The Waldo Canyon Fire sparked on June 23, 2012. It took two lives and destroyed more than 300 homes. It's Colorado's most expensive wildfire on record with $350 million in claims filed.
The wildfire devastated the Mountain Shadows community in western Colorado Springs. At Parkside at Mountain Shadows subdivision, 141 of 178 homes were destroyed in the flames.
For two years, residents have worked diligently to restore the neighborhood. There are still vacant lots and empty homes, but many people have moved back in.
Three neighbors living on one cal de sac in the subdivision lost everything in the Waldo Canyon Fire.
Mike Mortensen said the rebuilding process was difficult, but knew he couldn't live anywhere else.
"Great neighbors and I wouldn't want to be anywhere else. It was worth the pain of going through the building process and living in an apartment. All the things that go along with that. But it's good to be back," said Mortensen.
He said his new home is beautiful and he is happy to be finished with landscaping. He found comfort in the support from his community.

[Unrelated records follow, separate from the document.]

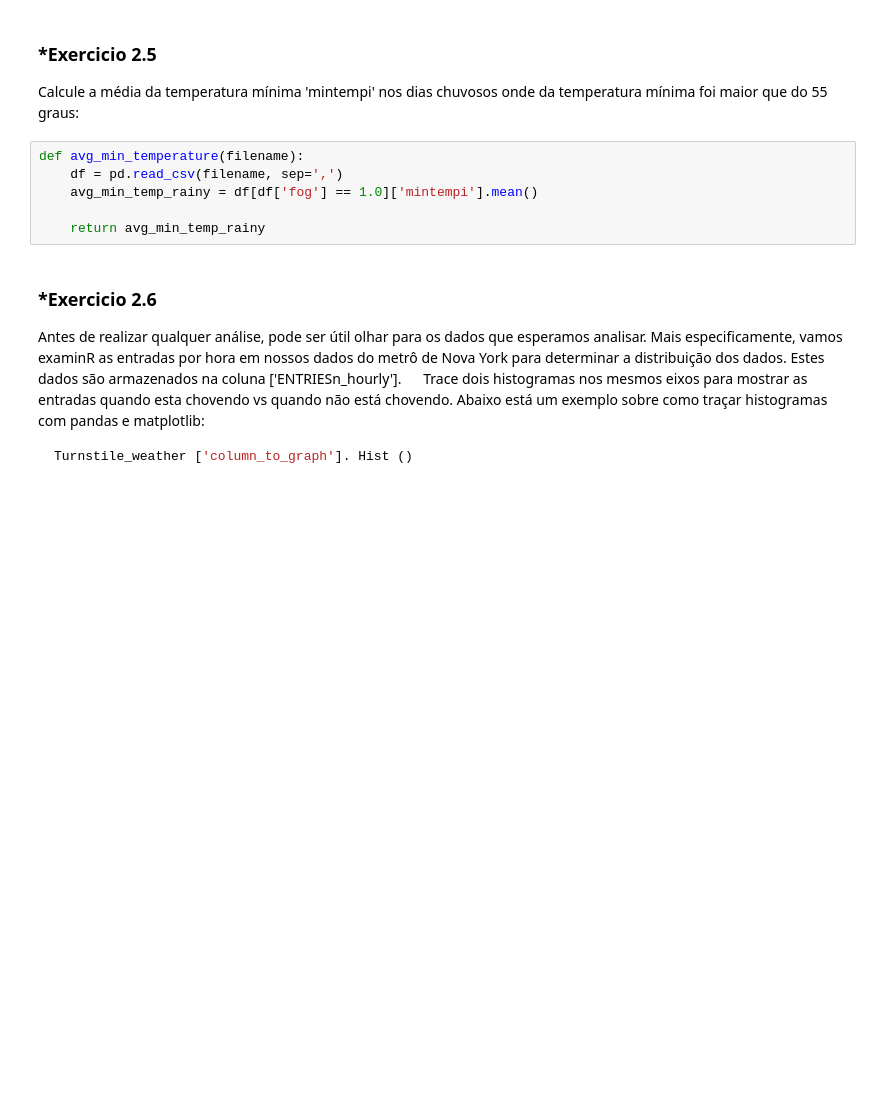
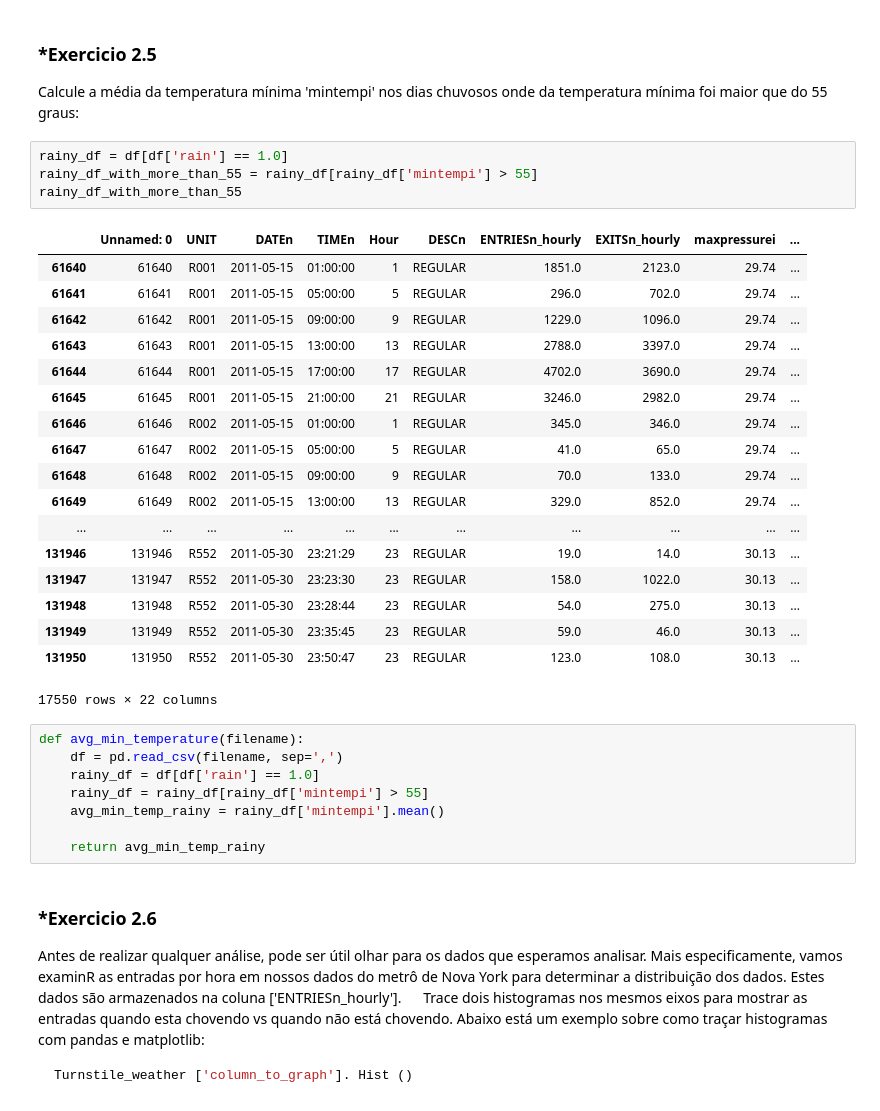
Before and after one commit to thiagoramos23/analyzing-subway-data, a Jupyter notebook: analyzing-subway-data-ndfdsi.ipynb, the cells around one changed output. Cells and saved outputs as stored; diff of their text form; blank space fills up the shorter version.

```diff
--- a/analyzing-subway-data-ndfdsi.ipynb
+++ b/analyzing-subway-data-ndfdsi.ipynb
@@ -376,10 +377,35 @@ def avg_weekend_temperature(filename):
 ### *Exercicio 2.5
 
 Calcule a média da temperatura mínima 'mintempi' nos dias chuvosos onde da temperatura mínima foi maior que do 55 graus:
+# %%
+rainy_df = df[df['rain'] == 1.0]
+rainy_df_with_more_than_55 = rainy_df[rainy_df['mintempi'] > 55]
+rainy_df_with_more_than_55
+# %% [output]
+|  | Unnamed: 0 | UNIT | DATEn | TIMEn | Hour | DESCn | ENTRIESn_hourly | EXITSn_hourly | maxpressurei | ... |
+| 61640 | 61640 | R001 | 2011-05-15 | 01:00:00 | 1 | REGULAR | 1851.0 | 2123.0 | 29.74 | ... |
+| 61641 | 61641 | R001 | 2011-05-15 | 05:00:00 | 5 | REGULAR | 296.0 | 702.0 | 29.74 | ... |
+| 61642 | 61642 | R001 | 2011-05-15 | 09:00:00 | 9 | REGULAR | 1229.0 | 1096.0 | 29.74 | ... |
+| 61643 | 61643 | R001 | 2011-05-15 | 13:00:00 | 13 | REGULAR | 2788.0 | 3397.0 | 29.74 | ... |
+| 61644 | 61644 | R001 | 2011-05-15 | 17:00:00 | 17 | REGULAR | 4702.0 | 3690.0 | 29.74 | ... |
+| 61645 | 61645 | R001 | 2011-05-15 | 21:00:00 | 21 | REGULAR | 3246.0 | 2982.0 | 29.74 | ... |
+| 61646 | 61646 | R002 | 2011-05-15 | 01:00:00 | 1 | REGULAR | 345.0 | 346.0 | 29.74 | ... |
+| 61647 | 61647 | R002 | 2011-05-15 | 05:00:00 | 5 | REGULAR | 41.0 | 65.0 | 29.74 | ... |
+| 61648 | 61648 | R002 | 2011-05-15 | 09:00:00 | 9 | REGULAR | 70.0 | 133.0 | 29.74 | ... |
+| 61649 | 61649 | R002 | 2011-05-15 | 13:00:00 | 13 | REGULAR | 329.0 | 852.0 | 29.74 | ... |
+| ... | ... | ... | ... | ... | ... | ... | ... | ... | ... | ... |
+| 131946 | 131946 | R552 | 2011-05-30 | 23:21:29 | 23 | REGULAR | 19.0 | 14.0 | 30.13 | ... |
+| 131947 | 131947 | R552 | 2011-05-30 | 23:23:30 | 23 | REGULAR | 158.0 | 1022.0 | 30.13 | ... |
+| 131948 | 131948 | R552 | 2011-05-30 | 23:28:44 | 23 | REGULAR | 54.0 | 275.0 | 30.13 | ... |
+| 131949 | 131949 | R552 | 2011-05-30 | 23:35:45 | 23 | REGULAR | 59.0 | 46.0 | 30.13 | ... |
+| 131950 | 131950 | R552 | 2011-05-30 | 23:50:47 | 23 | REGULAR | 123.0 | 108.0 | 30.13 | ... |
+17550 rows × 22 columns
 # %%
 def avg_min_temperature(filename):
     df = pd.read_csv(filename, sep=',')
-    avg_min_temp_rainy = df[df['fog'] == 1.0]['mintempi'].mean()
+    rainy_df = df[df['rain'] == 1.0]
+    rainy_df = rainy_df[rainy_df['mintempi'] > 55]
+    avg_min_temp_rainy = rainy_df['mintempi'].mean()
 
     return avg_min_temp_rainy
 # %% [markdown]
```
Also changed, not shown: parts of 4 cells of this notebook, 4 other files.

"It (Waldo Canyon Fire) brought us all closer as a community. A lot of neighbors I didn't know before the fire and now we are really close.

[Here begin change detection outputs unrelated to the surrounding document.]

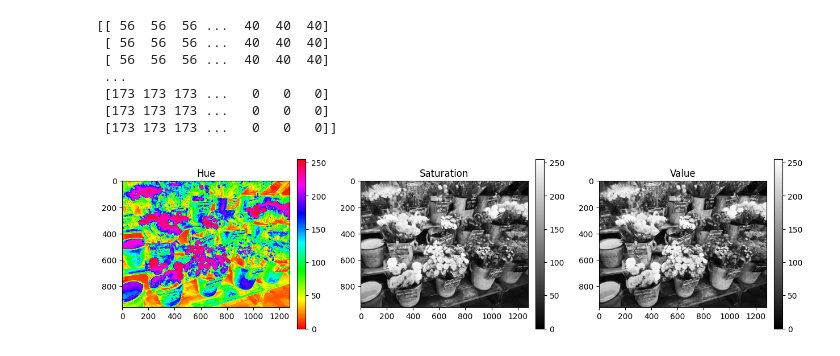
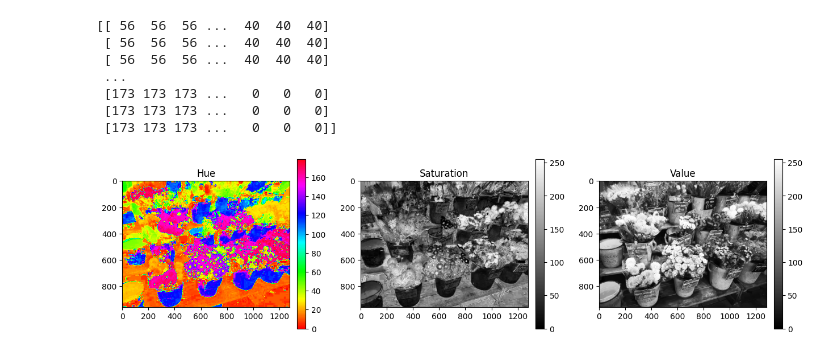
Before and after one commit to Tiepbn/Computer-Vision, a Jupyter notebook: Exercise/Week2_01_Exercise01.ipynb, the cells around one changed output. Saved outputs shown, nothing was run; the diff lists cells and outputs as text; code cells hidden in the pictures.

```diff
--- a/Exercise/Week2_01_Exercise01.ipynb
+++ b/Exercise/Week2_01_Exercise01.ipynb
@@ -65,23 +65,23 @@ print(h)
 # %%
 plt.figure(figsize=(15,4))
 
 plt.subplot(1,3,1)
 plt.imshow(h,cmap = "hsv")
 plt.title("Hue")
-cbar = plt.colorbar(plt.imshow(v, cmap='hsv'), fraction=0.046, pad=0.04)
+cbar = plt.colorbar( fraction=0.046, pad=0.04)
 
 plt.subplot(1,3,2)
 plt.imshow(s,cmap = "gray")
 plt.title("Saturation")
-cbar = plt.colorbar(plt.imshow(v, cmap='gray'), fraction=0.046, pad=0.04)
+cbar = plt.colorbar( fraction=0.046, pad=0.04)
 
 
 plt.subplot(1,3,3)
 plt.imshow(v,cmap = "gray")
 plt.title("Value")
-cbar = plt.colorbar(plt.imshow(v, cmap='gray'), fraction=0.046, pad=0.04)
+cbar = plt.colorbar(fraction=0.046, pad=0.04)
 
 
 plt.subplots_adjust(wspace=0.3)
 # %% [output]
-[figure, old version]
+[figure, new version]
```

Carole Duddles lives next to Mortensen. She agrees that strength in this community has helped her family heal after loosing everything in the fire.
"There is a lot of support with neighbors, we have really appreciated that because everyone has gone through it together, we really appreciate that," said Duddles.
It took her family almost one and a half years to moved back into the neighborhood. Her family spent months perfecting the plan for her new home. While she is sad about things she lost in the fire, she is thrilled about their new home.
"Being able to come back to a beautiful new home was awesome," said Duddles.
Anna Rottenborn, 12, lives with her family next door to the Duddles and the Mortensen.
She was apprehensive about what was in store for her family after their home was lost in the flames. She still thinks about her old home.
"I know that seems kind of silly but I miss the grass, I miss the full grown trees, that is one of the things I most miss," said Rottenborn.
She said her new home is "a lot more beautiful and spacious and awesome" than the one she left behind.